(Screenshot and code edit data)
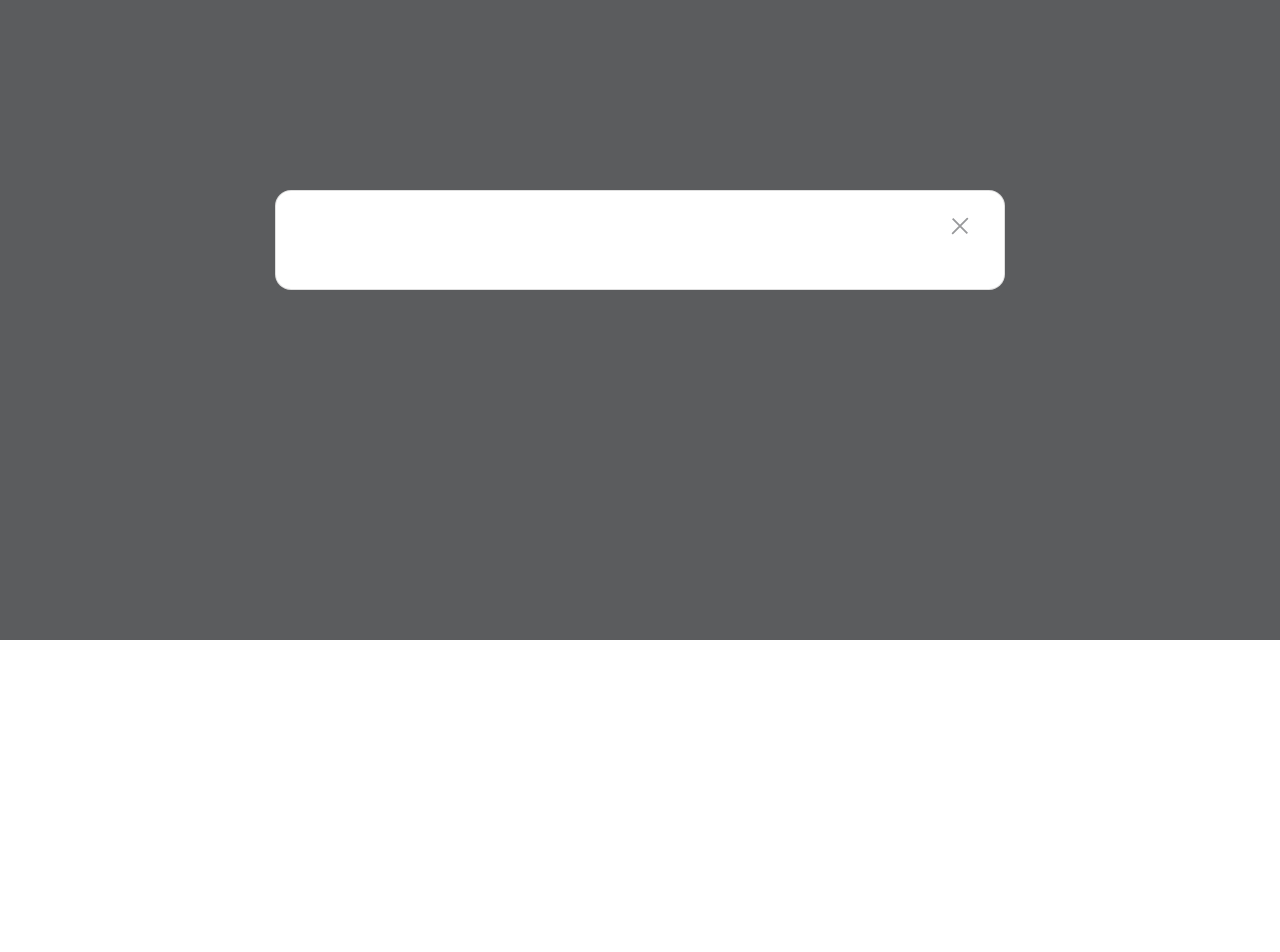
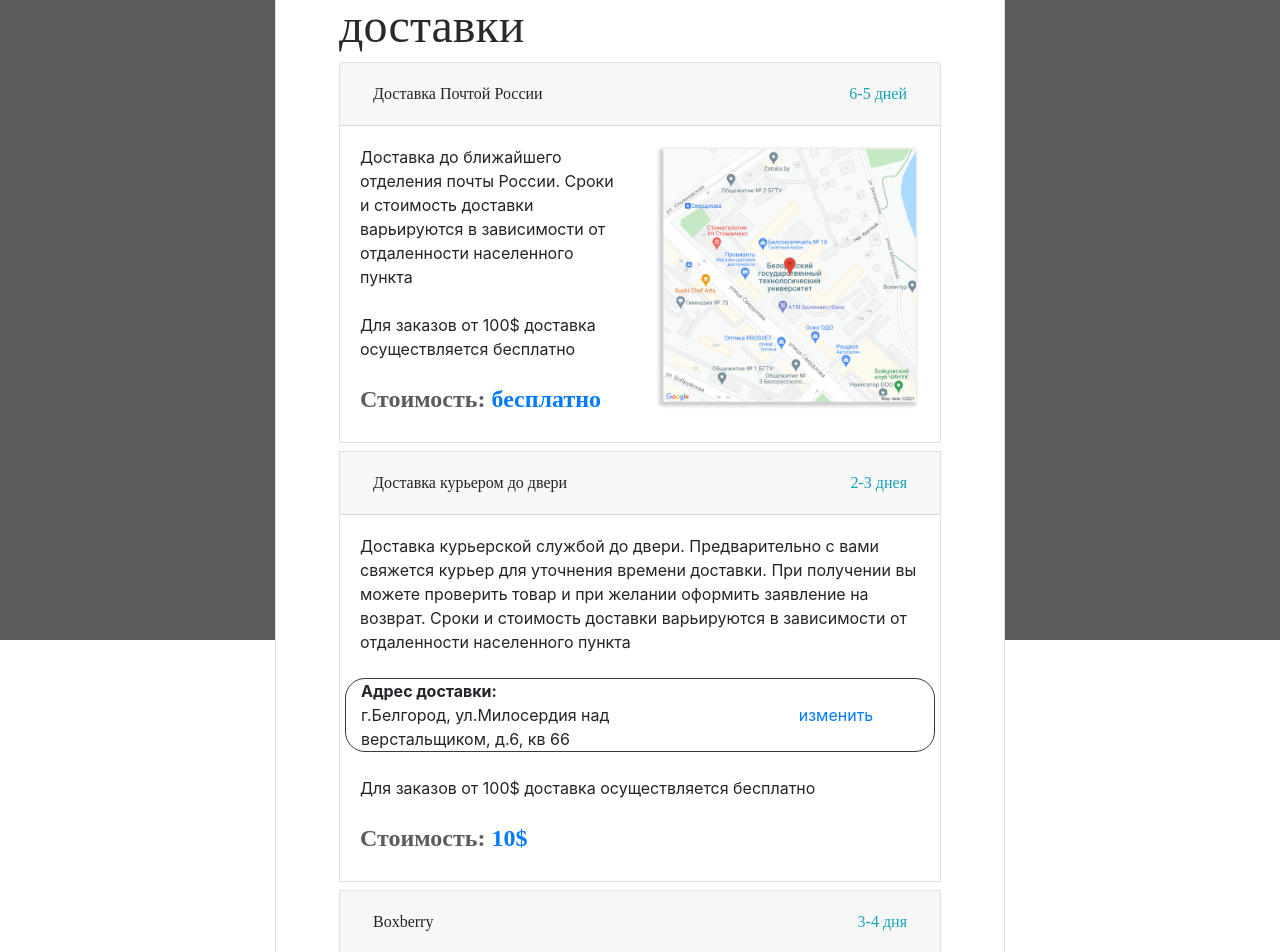
Before and after one commit to Ki-van/gambit-web, a Vue app: page /basket/delivery in a window 1280 px wide. Shown: the part 160-1112 px from the top of the page. Before the commit the page ends 800 px from the top, so only its background shows below. Built offline with nearby package versions, Linux system fonts and the light colour scheme.

Commit message:
delivery page

```diff
--- /dev/null
+++ b/src/components/Counter.vue
@@ -0,0 +1,22 @@
+<template>
+  <div class="container">
+    <button class="btn btn-dark rounded rounded-circle text-center font-weight-bold" v-on:click="counter++">+</button>
+    <span class="font-weight-bold ml-2 mr-2">{{ counter }}</span>
+    <button class="btn btn-dark rounded-circle font-weight-bold" v-on:click="counter > 1? counter--:counter">-</button>
+  </div>
+</template>
+
+<script>
+export default {
+  name: "Counter",
+  data() {
+    return {
+      counter: 1
+    }
+  }
+}
+</script>
+
+<style scoped>
+
+</style>
--- a/src/components/Header.vue
+++ b/src/components/Header.vue
@@ -38,7 +38,7 @@
         <li class="nav-item me-3 me-lg-1">
           <a class="nav-link d-sm-flex align-items-sm-center" href="#">
             <img
-                src="img/ion_cart-outline.png"
+                src="img/ion_cart-outline.svg"
                 class="rounded-circle"
                 height="46"
                 alt=""
@@ -50,7 +50,7 @@
         <li class="nav-item me-3 me-lg-1">
           <a class="nav-link d-sm-flex align-items-sm-center" href="#">
             <img
-                src="img/ion_notifications-outline.png"
+                src="img/ion_notifications-outline.svg"
                 class="rounded-circle"
                 height="46"
                 alt=""
--- a/src/router/index.js
+++ b/src/router/index.js
@@ -55,7 +55,7 @@ const routes = [
     component: () => import('../views/ChangeDeliveryMethod')
   },
   {
-    path: '/basket/address',
+    path: '/basket/delivery/address',
     name: 'address',
     meta: {layout: 'empty'},
     component: () => import('../views/ChangeDeliveryAddress')
--- /dev/null
+++ b/src/views/ChangeDeliveryAddress.vue
@@ -0,0 +1,15 @@
+<template>
+<div>
+
+</div>
+</template>
+
+<script>
+export default {
+  name: "ChangeDeliveryAddress"
+}
+</script>
+
+<style scoped>
+
+</style>
--- /dev/null
+++ b/src/views/ChangeDeliveryMethod.vue
@@ -0,0 +1,135 @@
+<template>
+  <section class="container-fluid pt-0">
+    <h1>Выберите доступный способ доставки</h1>
+    <div class="accordion" id="accordionExample">
+      <div class="card border">
+        <div class="card-header" id="headingOne">
+          <h2 class="mb-0">
+            <button class="btn w-100" type="button" data-toggle="collapse" data-target="#collapseOne"
+                    aria-expanded="true" aria-controls="collapseOne">
+              <div class="d-flex w-100 justify-content-between">
+                <a>
+                  Доставка Почтой России
+                </a>
+                <a class="text-info">
+                  6-5 дней
+                </a>
+              </div>
+            </button>
+          </h2>
+        </div>
+        <div id="collapseOne" class="collapse show" aria-labelledby="headingOne" data-parent="#accordionExample">
+          <div class="card-body row">
+            <div class="col">
+              <a>
+                Доставка до ближайшего отделения почты России. Сроки и стоимость доставки варьируются в зависимости от
+                отдаленности населенного пункта
+              </a>
+              <div class="mt-4">
+                <a>
+                  Для заказов от 100$ доставка осуществляется бесплатно
+                </a>
+              </div>
+              <div class="mt-4">
+                <h3 class="font-weight-bold">Стоимость:
+                  <span style="color: #007bff">бесплатно</span>
+                </h3>
+              </div>
+            </div>
+            <div class="col">
+              <img src="/img/location_map.png" class="img-fluid mx-auto"/>
+            </div>
+          </div>
+        </div>
+      </div>
+      <div class="card mt-2 border">
+        <div class="card-header" id="headingTwo">
+          <h2 class="mb-0">
+            <button class="btn w-100" type="button" data-toggle="collapse" data-target="#collapseTwo"
+                    aria-expanded="true" aria-controls="collapseOne">
+              <div class="d-flex w-100 justify-content-between">
+                <a>
+                  Доставка курьером до двери
+                </a>
+                <a class="text-info">
+                  2-3 днея
+                </a>
+              </div>
+            </button>
+          </h2>
+        </div>
+        <div id="collapseTwo" class="collapse show" aria-labelledby="headingTwo" data-parent="#accordionExample">
+          <div class="card-body">
+            <div>
+              <a>
+                Доставка курьерской службой до двери. Предварительно с вами свяжется курьер для уточнения времени
+                доставки. При получении вы можете проверить товар и при желании оформить заявление на возврат. Сроки и
+                стоимость доставки варьируются в зависимости от отдаленности населенного пункта
+              </a>
+              <div class="row border-dark border mt-4" style="border-radius: 20px">
+                <div class="col-8">
+                  <span class="font-weight-bold">Адрес доставки:</span>
+                  <span class="d-block"> г.Белгород, ул.Милосердия над верстальщиком, д.6, кв 66</span>
+                </div>
+                <div class="col d-flex align-content-center justify-content-center">
+                  <a class="align-self-center">изменить </a>
+                </div>
+              </div>
+              <div class="mt-4">
+                <a>
+                  Для заказов от 100$ доставка осуществляется бесплатно
+                </a>
+              </div>
+              <div class="mt-4">
+                <h3 class="font-weight-bold">Стоимость:
+                  <span style="color: #007bff">10$</span>
+                </h3>
+              </div>
+            </div>
+          </div>
+        </div>
+      </div>
+      <div class="card mt-2 border">
+        <div class="card-header" id="heading3">
+          <h2 class="mb-0">
+            <button class="btn w-100" type="button" data-toggle="collapse" data-target="#collapse3"
+                    aria-expanded="true" aria-controls="collapseOne">
+              <div class="d-flex w-100 justify-content-between">
+                <a>
+                  Boxberry
+                </a>
+                <a class="text-info">
+                 3-4 дня
+                </a>
+              </div>
+            </button>
+          </h2>
+        </div>
+        <div id="collapse3" class="collapse show" aria-labelledby="heading3" data-parent="#accordionExample">
+          <div class="card-body">
+            <div>
+              <p>BoxdamnBerry</p>
+
+            </div>
+          </div>
+        </div>
+      </div>
+
+      <div class="row justify-content-center">
+        <button class="btn btn-primary w-75 mt-4">Подтвердить</button>
+      </div>
+    </div>
+  </section>
+</template>
+
+<script>
+export default {
+  name: "ChangeDeliveryMethod"
+}
+</script>
+
+<style scoped>
+a {
+  font-size: 1em;
+}
+</style>
```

Work to complete: Copy the data word for word. Pictures do not go in the copy.

Written answer:
Before and after one commit to Ki-van/gambit-web, a Vue app: page /basket/delivery in a window 1280 px wide. Shown: the part 160-1112 px from the top of the page. Before the commit the page ends 800 px from the top, so only its background shows below. Built offline with nearby package versions, Linux system fonts and the light colour scheme.

Commit message:
delivery page

```diff
--- /dev/null
+++ b/src/components/Counter.vue
@@ -0,0 +1,22 @@
+<template>
+  <div class="container">
+    <button class="btn btn-dark rounded rounded-circle text-center font-weight-bold" v-on:click="counter++">+</button>
+    <span class="font-weight-bold ml-2 mr-2">{{ counter }}</span>
+    <button class="btn btn-dark rounded-circle font-weight-bold" v-on:click="counter > 1? counter--:counter">-</button>
+  </div>
+</template>
+
+<script>
+export default {
+  name: "Counter",
+  data() {
+    return {
+      counter: 1
+    }
+  }
+}
+</script>
+
+<style scoped>
+
+</style>
--- a/src/components/Header.vue
+++ b/src/components/Header.vue
@@ -38,7 +38,7 @@
         <li class="nav-item me-3 me-lg-1">
           <a class="nav-link d-sm-flex align-items-sm-center" href="#">
             <img
-                src="img/ion_cart-outline.png"
+                src="img/ion_cart-outline.svg"
                 class="rounded-circle"
                 height="46"
                 alt=""
@@ -50,7 +50,7 @@
         <li class="nav-item me-3 me-lg-1">
           <a class="nav-link d-sm-flex align-items-sm-center" href="#">
             <img
-                src="img/ion_notifications-outline.png"
+                src="img/ion_notifications-outline.svg"
                 class="rounded-circle"
                 height="46"
                 alt=""
--- a/src/router/index.js
+++ b/src/router/index.js
@@ -55,7 +55,7 @@ const routes = [
     component: () => import('../views/ChangeDeliveryMethod')
   },
   {
-    path: '/basket/address',
+    path: '/basket/delivery/address',
     name: 'address',
     meta: {layout: 'empty'},
     component: () => import('../views/ChangeDeliveryAddress')
--- /dev/null
+++ b/src/views/ChangeDeliveryAddress.vue
@@ -0,0 +1,15 @@
+<template>
+<div>
+
+</div>
+</template>
+
+<script>
+export default {
+  name: "ChangeDeliveryAddress"
+}
+</script>
+
+<style scoped>
+
+</style>
--- /dev/null
+++ b/src/views/ChangeDeliveryMethod.vue
@@ -0,0 +1,135 @@
+<template>
+  <section class="container-fluid pt-0">
+    <h1>Выберите доступный способ доставки</h1>
+    <div class="accordion" id="accordionExample">
+      <div class="card border">
+        <div class="card-header" id="headingOne">
+          <h2 class="mb-0">
+            <button class="btn w-100" type="button" data-toggle="collapse" data-target="#collapseOne"
+                    aria-expanded="true" aria-controls="collapseOne">
+              <div class="d-flex w-100 justify-content-between">
+                <a>
+                  Доставка Почтой России
+                </a>
+                <a class="text-info">
+                  6-5 дней
+                </a>
+              </div>
+            </button>
+          </h2>
+        </div>
+        <div id="collapseOne" class="collapse show" aria-labelledby="headingOne" data-parent="#accordionExample">
+          <div class="card-body row">
+            <div class="col">
+              <a>
+                Доставка до ближайшего отделения почты России. Сроки и стоимость доставки варьируются в зависимости от
+                отдаленности населенного пункта
+              </a>
+              <div class="mt-4">
+                <a>
+                  Для заказов от 100$ доставка осуществляется бесплатно
+                </a>
+              </div>
+              <div class="mt-4">
+                <h3 class="font-weight-bold">Стоимость:
+                  <span style="color: #007bff">бесплатно</span>
+                </h3>
+              </div>
+            </div>
+            <div class="col">
+              <img src="/img/location_map.png" class="img-fluid mx-auto"/>
+            </div>
+          </div>
+        </div>
+      </div>
+      <div class="card mt-2 border">
+        <div class="card-header" id="headingTwo">
+          <h2 class="mb-0">
+            <button class="btn w-100" type="button" data-toggle="collapse" data-target="#collapseTwo"
+                    aria-expanded="true" aria-controls="collapseOne">
+              <div class="d-flex w-100 justify-content-between">
+                <a>
+                  Доставка курьером до двери
+                </a>
+                <a class="text-info">
+                  2-3 днея
+                </a>
+              </div>
+            </button>
+          </h2>
+        </div>
+        <div id="collapseTwo" class="collapse show" aria-labelledby="headingTwo" data-parent="#accordionExample">
+          <div class="card-body">
+            <div>
+              <a>
+                Доставка курьерской службой до двери. Предварительно с вами свяжется курьер для уточнения времени
+                доставки. При получении вы можете проверить товар и при желании оформить заявление на возврат. Сроки и
+                стоимость доставки варьируются в зависимости от отдаленности населенного пункта
+              </a>
+              <div class="row border-dark border mt-4" style="border-radius: 20px">
+                <div class="col-8">
+                  <span class="font-weight-bold">Адрес доставки:</span>
+                  <span class="d-block"> г.Белгород, ул.Милосердия над верстальщиком, д.6, кв 66</span>
+                </div>
+                <div class="col d-flex align-content-center justify-content-center">
+                  <a class="align-self-center">изменить </a>
+                </div>
+              </div>
+              <div class="mt-4">
+                <a>
+                  Для заказов от 100$ доставка осуществляется бесплатно
+                </a>
+              </div>
+              <div class="mt-4">
+                <h3 class="font-weight-bold">Стоимость:
+                  <span style="color: #007bff">10$</span>
+                </h3>
+              </div>
+            </div>
+          </div>
+        </div>
+      </div>
+      <div class="card mt-2 border">
+        <div class="card-header" id="heading3">
+          <h2 class="mb-0">
+            <button class="btn w-100" type="button" data-toggle="collapse" data-target="#collapse3"
+                    aria-expanded="true" aria-controls="collapseOne">
+              <div class="d-flex w-100 justify-content-between">
+                <a>
+                  Boxberry
+                </a>
+                <a class="text-info">
+                 3-4 дня
+                </a>
+              </div>
+            </button>
+          </h2>
+        </div>
+        <div id="collapse3" class="collapse show" aria-labelledby="heading3" data-parent="#accordionExample">
+          <div class="card-body">
+            <div>
+              <p>BoxdamnBerry</p>
+
+            </div>
+          </div>
+        </div>
+      </div>
+
+      <div class="row justify-content-center">
+        <button class="btn btn-primary w-75 mt-4">Подтвердить</button>
+      </div>
+    </div>
+  </section>
+</template>
+
+<script>
+export default {
+  name: "ChangeDeliveryMethod"
+}
+</script>
+
+<style scoped>
+a {
+  font-size: 1em;
+}
+</style>
```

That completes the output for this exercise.